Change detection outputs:
"""

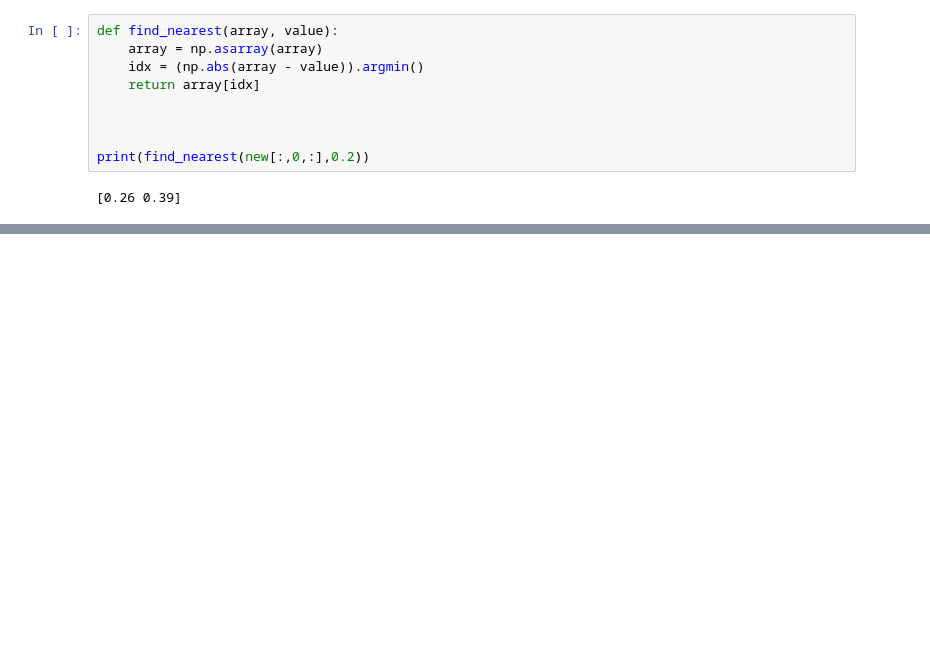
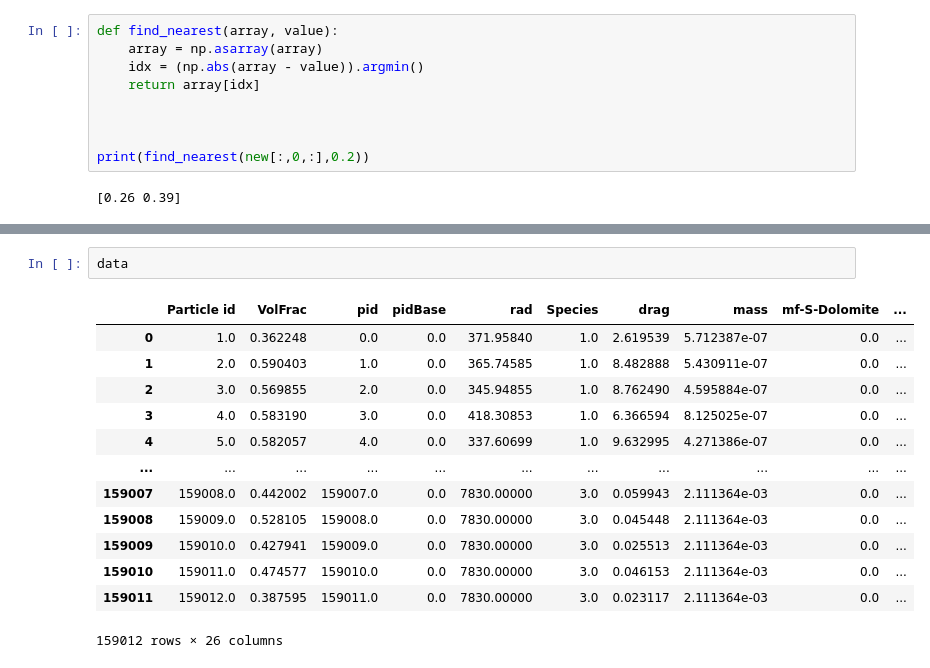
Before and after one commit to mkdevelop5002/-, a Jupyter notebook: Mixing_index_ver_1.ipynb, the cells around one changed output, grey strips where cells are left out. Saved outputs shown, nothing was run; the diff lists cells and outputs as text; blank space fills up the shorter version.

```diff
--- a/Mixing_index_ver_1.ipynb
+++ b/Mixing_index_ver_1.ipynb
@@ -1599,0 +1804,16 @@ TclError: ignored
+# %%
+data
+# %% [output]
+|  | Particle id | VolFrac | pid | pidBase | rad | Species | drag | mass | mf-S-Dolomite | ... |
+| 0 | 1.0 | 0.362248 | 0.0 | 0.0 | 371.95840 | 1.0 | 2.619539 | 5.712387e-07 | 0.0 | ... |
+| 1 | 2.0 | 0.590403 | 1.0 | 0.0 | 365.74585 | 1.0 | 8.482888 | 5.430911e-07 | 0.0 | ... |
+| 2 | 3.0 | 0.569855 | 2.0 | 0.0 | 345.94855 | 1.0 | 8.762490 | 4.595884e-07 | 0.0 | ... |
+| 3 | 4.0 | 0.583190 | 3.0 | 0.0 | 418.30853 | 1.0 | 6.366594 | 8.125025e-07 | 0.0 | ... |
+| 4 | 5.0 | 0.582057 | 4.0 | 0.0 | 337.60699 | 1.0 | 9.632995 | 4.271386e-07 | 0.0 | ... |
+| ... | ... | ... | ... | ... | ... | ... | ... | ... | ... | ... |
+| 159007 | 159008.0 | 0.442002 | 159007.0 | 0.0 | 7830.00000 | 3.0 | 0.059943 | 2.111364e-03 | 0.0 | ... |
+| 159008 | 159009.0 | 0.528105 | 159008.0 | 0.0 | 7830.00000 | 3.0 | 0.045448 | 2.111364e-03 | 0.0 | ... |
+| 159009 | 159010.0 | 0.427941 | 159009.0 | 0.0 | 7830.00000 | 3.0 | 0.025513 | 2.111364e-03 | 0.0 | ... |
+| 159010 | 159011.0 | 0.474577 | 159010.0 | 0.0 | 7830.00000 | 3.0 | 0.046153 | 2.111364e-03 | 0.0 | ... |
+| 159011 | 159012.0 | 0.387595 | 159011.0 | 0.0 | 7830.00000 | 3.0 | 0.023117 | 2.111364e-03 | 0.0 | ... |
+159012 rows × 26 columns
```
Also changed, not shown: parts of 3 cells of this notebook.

"""

What is being asked: The expected output is each line of the records above that includes the word "ipynb".

Solution to this task:
Before and after one commit to mkdevelop5002/-, a Jupyter notebook: Mixing_index_ver_1.ipynb, the cells around one changed output, grey strips where cells are left out. Saved outputs shown, nothing was run; the diff lists cells and outputs as text; blank space fills up the shorter version.
--- a/Mixing_index_ver_1.ipynb
+++ b/Mixing_index_ver_1.ipynb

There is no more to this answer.